(What the exercise asks):
Below are some records. How many of their lines contain the string "speech"? Give the number only.

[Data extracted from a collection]
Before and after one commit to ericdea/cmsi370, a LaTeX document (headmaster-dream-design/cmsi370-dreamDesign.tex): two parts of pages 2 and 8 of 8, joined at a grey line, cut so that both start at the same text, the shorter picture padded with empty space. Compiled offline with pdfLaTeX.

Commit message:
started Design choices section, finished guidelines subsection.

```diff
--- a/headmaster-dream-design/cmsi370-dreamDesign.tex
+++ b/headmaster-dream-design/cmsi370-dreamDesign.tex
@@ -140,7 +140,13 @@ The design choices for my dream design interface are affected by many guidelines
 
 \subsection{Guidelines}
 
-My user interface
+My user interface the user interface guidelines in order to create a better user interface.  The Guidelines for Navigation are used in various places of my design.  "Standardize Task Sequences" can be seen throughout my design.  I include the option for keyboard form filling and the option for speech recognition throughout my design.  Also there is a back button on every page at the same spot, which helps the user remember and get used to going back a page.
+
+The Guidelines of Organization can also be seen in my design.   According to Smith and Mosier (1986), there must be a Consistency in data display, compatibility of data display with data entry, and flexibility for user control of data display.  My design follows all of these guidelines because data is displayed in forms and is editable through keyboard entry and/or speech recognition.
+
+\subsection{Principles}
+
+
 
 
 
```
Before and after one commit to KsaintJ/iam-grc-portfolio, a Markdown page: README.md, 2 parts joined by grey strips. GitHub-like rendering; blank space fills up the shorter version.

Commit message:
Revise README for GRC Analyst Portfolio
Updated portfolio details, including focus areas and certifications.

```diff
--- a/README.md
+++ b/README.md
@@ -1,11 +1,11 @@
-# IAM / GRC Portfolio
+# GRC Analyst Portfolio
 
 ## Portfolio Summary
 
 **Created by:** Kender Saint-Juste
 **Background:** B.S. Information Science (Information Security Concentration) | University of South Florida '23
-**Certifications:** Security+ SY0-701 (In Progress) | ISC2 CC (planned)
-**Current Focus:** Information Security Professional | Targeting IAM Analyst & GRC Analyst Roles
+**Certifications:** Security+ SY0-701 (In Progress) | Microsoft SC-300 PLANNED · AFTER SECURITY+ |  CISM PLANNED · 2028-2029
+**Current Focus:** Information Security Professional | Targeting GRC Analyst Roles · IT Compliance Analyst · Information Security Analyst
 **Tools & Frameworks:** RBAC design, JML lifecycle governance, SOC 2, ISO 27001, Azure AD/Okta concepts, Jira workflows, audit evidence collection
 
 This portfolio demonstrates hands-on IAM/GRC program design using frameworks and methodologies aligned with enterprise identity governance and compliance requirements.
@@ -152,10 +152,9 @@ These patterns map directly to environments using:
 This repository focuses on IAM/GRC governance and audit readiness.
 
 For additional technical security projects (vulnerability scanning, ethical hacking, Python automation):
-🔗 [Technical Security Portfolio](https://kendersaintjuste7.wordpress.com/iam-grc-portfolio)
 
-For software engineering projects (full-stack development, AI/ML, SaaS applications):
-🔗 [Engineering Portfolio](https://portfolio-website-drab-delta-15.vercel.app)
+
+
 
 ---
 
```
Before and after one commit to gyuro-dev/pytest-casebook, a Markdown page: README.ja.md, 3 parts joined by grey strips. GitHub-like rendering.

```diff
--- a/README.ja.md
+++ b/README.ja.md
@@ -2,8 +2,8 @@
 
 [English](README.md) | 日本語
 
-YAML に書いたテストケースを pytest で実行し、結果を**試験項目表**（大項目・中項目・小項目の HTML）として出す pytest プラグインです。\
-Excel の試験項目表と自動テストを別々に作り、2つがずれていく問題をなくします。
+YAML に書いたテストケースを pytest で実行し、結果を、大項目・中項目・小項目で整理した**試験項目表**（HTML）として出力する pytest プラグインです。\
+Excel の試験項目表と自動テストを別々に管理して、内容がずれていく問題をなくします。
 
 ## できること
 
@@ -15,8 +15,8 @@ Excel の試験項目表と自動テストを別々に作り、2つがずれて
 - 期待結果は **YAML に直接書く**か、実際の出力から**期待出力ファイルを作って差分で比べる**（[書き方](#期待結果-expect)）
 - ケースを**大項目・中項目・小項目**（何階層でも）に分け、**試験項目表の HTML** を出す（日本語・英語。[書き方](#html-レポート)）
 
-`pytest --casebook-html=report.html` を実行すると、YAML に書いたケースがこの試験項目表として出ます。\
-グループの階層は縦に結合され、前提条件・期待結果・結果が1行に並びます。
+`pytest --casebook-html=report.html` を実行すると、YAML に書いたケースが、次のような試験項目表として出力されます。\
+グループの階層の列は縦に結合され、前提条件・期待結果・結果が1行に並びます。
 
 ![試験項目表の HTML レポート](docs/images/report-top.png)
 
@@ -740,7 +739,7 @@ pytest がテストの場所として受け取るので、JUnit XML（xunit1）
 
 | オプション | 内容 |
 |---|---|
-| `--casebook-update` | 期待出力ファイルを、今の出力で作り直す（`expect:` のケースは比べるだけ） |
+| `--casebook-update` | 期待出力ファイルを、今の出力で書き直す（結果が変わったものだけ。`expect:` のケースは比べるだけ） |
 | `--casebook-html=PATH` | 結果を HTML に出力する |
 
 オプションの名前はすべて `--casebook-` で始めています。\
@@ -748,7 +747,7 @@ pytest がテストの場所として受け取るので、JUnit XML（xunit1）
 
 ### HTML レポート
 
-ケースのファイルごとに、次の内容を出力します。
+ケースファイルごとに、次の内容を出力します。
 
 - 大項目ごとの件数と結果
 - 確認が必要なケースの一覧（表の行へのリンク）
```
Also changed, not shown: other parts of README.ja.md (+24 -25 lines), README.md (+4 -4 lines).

(Solution for this problem):
2